Basic Interpersonal Communication Skills (the language of social interactions, the survival language of everyday common conversations, the language to show respect, to express social rankings and politeness , the non-verbal language of the culture, etc.) need to be learned throughout our entire lives!!! The Cognitive-Academic Language of the content areas needs to be mastered and updated throughout our entire lives as new discoveries, new processes, new happenings continue to expand this type of language through time.

BICS, however, is NOT a prerequisite to CALP. Both types of language need to be mastered to function successfully in a new language and a new culture, just like L1-BICS and L1-CALP need to be mastered to function successfully within the L1 culture and primary language.

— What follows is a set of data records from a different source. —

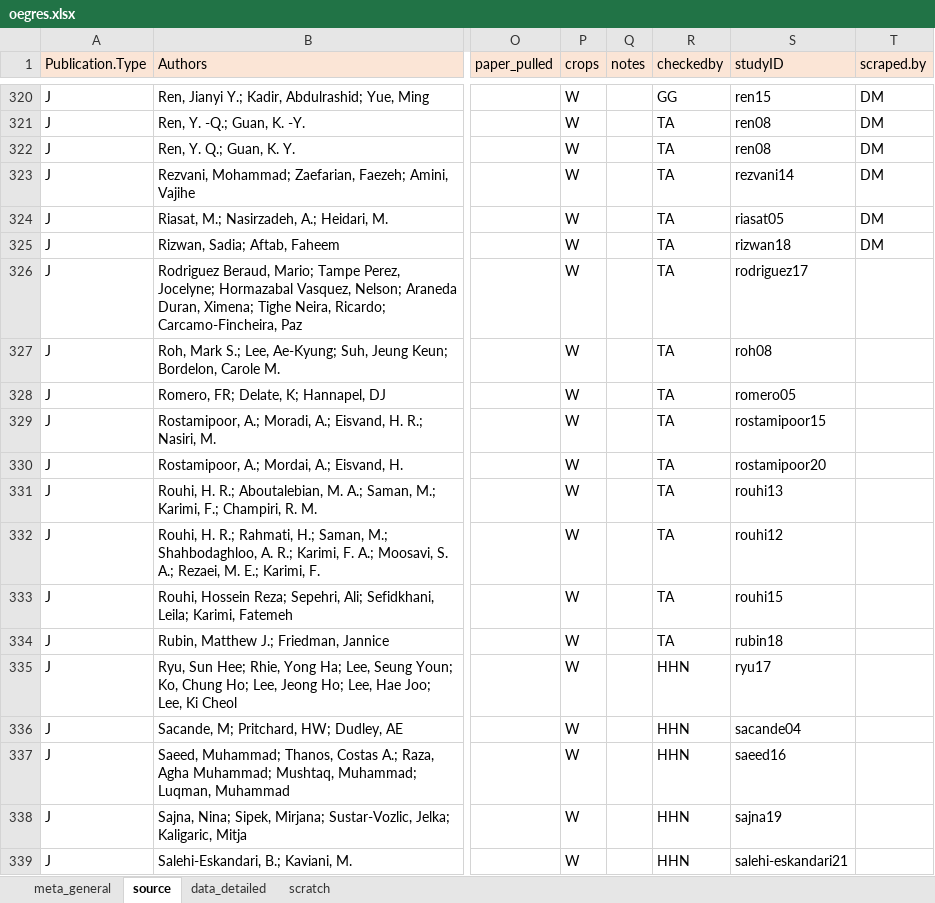
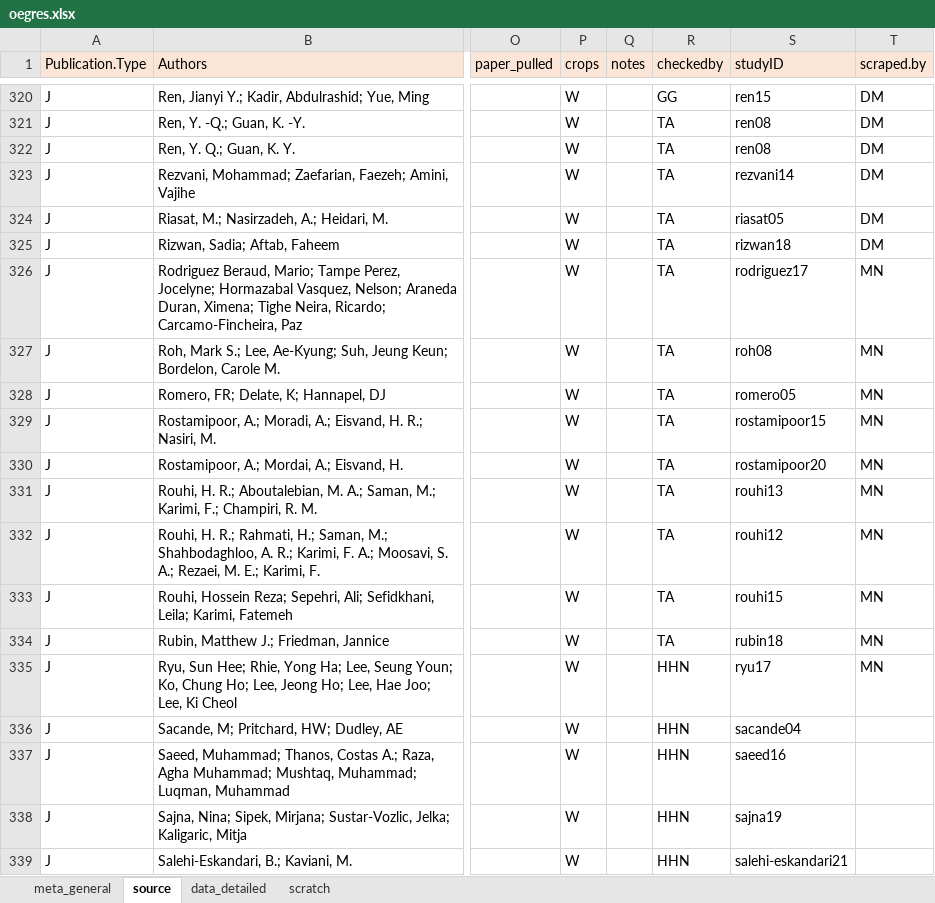
Before and after one commit to lizzieinvancouver/egret, an Excel workbook: data/oegres.xlsx, sheet source, drawn as a sheet; only a part is shown, gaps mark what is left out; values as stored, in another font and other column widths than the file's, no borders; the diff names each change by its address in the sheet, - before the commit and + after, or states it on an @@ line.

Commit message:
assigned papers

```diff
--- a/data/oegres.xlsx (sheet source)
+++ b/data/oegres.xlsx (sheet source)
-T326:T335 (scraped.by): (empty)
+T326:T335 (scraped.by): MN
```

BICS and CALP must be taught by both, English-As-A-Second Language (ESL)/English Language Development (ELD) teachers, and content area teachers in Specially Designed Academic Instruction in English (SDAIE) classes. Both teachers must cooperate in planning their lessons. For example, the SDAIE teacher may give to the ESL/ELD teacher a list of the most frequently used commands and routines in the content area classes. The ESL/ELD teacher may wish to introduce this BICS language in (h)is/er first few lessons. Similarly, the SDAIE teacher may provide for the ESL/ELD teacher the necessary visuals and vocabulary to prepare students for the CALP language needed to succeed in the content area classes.

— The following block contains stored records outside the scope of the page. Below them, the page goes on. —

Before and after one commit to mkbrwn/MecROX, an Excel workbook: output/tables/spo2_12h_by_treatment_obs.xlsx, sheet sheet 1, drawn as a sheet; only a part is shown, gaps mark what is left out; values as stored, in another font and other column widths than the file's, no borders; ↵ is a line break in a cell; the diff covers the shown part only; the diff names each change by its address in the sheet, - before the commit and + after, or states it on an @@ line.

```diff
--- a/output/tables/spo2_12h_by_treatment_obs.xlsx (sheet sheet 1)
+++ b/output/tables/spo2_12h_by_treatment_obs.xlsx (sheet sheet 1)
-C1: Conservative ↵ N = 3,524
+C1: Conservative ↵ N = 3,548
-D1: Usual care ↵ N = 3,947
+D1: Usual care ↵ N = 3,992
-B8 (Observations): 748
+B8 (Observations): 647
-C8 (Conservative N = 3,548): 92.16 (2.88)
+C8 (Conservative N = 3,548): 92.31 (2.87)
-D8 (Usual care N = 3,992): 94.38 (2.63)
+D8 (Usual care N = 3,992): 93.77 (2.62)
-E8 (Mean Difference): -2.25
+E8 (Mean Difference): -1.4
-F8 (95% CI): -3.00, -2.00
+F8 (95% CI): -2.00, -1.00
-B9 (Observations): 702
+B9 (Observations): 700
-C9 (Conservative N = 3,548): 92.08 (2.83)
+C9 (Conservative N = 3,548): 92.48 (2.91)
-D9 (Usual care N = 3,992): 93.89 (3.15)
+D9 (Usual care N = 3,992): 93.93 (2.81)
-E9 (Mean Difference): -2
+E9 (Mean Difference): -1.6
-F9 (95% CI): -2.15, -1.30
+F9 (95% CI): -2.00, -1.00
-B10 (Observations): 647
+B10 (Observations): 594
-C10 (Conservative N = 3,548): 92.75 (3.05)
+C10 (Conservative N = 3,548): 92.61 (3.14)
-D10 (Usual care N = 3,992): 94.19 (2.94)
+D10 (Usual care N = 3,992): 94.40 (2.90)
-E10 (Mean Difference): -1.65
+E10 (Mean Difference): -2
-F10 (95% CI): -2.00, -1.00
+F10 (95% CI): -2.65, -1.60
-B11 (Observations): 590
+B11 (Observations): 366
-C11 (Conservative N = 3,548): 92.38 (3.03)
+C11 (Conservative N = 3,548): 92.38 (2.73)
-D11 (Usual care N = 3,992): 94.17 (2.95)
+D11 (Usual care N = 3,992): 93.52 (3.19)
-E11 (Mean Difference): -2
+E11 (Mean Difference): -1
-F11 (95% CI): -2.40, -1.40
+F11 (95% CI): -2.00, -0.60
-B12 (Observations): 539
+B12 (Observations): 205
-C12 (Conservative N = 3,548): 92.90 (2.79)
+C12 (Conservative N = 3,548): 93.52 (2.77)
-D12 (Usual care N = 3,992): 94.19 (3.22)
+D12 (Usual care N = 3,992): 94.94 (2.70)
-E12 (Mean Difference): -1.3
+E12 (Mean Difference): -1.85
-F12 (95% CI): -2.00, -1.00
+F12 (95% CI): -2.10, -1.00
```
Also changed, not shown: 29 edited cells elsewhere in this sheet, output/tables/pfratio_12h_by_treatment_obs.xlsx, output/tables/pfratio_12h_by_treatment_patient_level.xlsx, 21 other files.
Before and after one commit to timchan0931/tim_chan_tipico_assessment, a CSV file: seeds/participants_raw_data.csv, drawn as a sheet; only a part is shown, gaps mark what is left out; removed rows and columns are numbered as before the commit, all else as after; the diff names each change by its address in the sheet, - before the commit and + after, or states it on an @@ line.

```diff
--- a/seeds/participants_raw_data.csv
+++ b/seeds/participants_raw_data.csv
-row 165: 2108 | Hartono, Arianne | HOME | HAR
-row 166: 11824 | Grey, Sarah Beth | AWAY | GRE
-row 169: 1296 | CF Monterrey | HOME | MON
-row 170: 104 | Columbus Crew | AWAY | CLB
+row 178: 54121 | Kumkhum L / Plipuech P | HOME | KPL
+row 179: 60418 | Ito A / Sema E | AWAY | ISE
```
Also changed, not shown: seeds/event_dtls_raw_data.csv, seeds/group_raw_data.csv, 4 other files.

Both teachers, the ESL/ELD and the SDAIE teachers, in their respective classrooms may model and demonstrate both BICS and CALP throughout their lessons. Both teachers are responsible for developing in ALL students both types of language –BICS and CALP.

The "Silent Period" refers to the time that any student, but especially ELL’s, spend in the Pre-Production stage of language acquisition. During the Silent Period, the student has not developed enough active vocabulary and oral language to participate verbally in the lesson. The student understands, passively understands, what the teacher is saying, especially if the teacher provides for active learning opportunities where students can PERFORM a non-verbal action to demonstrate understanding.

All students, but especially ELL’s, revert to the "Silent Period" every time a new concept (CALP) is introduced and the student has not mastered the language to function verbally throughout the lesson.

How long is the "Silent Period"? NOT VERY LONG if the teacher plans instructional activities that, FIRST, allow students to demonstrate understanding through non-verbal actions. With successful participation through actions, ALL students, but especially ELL’s, build confidence in their newly acquired understanding and begin to participate actively, responding with one-word answers or simple phrases and very short sentences. For that lesson, for that topic or concept, the Silent Period has ended. But it will re-occur the following day if a new concept is presented by the teacher.

 

 


For more in-depth information, classroom demonstrations, and "coaching" of new and/or experienced teachers, Dr. CARMEN SANCHEZ SADEK offers:

1. Cognitive - Academic Language and Vocabulary Development
2. Cross Cultural Diversity - Multicultural Strategies
3. Effective Instruction for English Learners (L.E.P. students) Parts 1, 2, 3, 4
4. Promoting Academic Success in Language Minority Students
5. Cognitive - Academic Language and Vocabulary Development
6. Oral Language / Literacy Skills / Higher Order Thinking Skills
7. 50/50 Dual Language Programs: design, planning and implementation
8. The Structure of English / The Structure of Spanish
9. Transition: Introduction to English Reading

Web Site Programs for Teachers: Numbers 1, 5, 7, 8, and 9.
Web Site Programs for
Paraprofessionals: Number 3.
Web Site Programs for
New Teachers:
Enhanced Cultural Sensitivity - The Challenge of Students Diversity
Identifying / Responding to Students' Language Needs
Phonemic Awareness: Teaching English phonics to L.E.P. students
Relationship Between Reading, Writing and Spelling
Improving Reading Performance -- Building Oral Language Skills)

Write and e-mail any additional questions you may have, and Dr. CARMEN SANCHEZ SADEK will establish with you, your school or district a Technical Assistance Service Contract. Dr. CARMEN SANCHEZ SADEK will answer all your questions promptly and to your satisfaction.

 

For information and credentials please click on the link below or contact directly:

CARMEN SANCHEZ SADEK, Ph.D.

Educational Consultant, Program Evaluator

National Board for Professional Teaching Standards, Certification (12/2006)

3113 Malcolm Avenue, Los Angeles, California 90034-3406

Phone and Fax: (310) 474-5605

E-mail:  csssadek@gte.net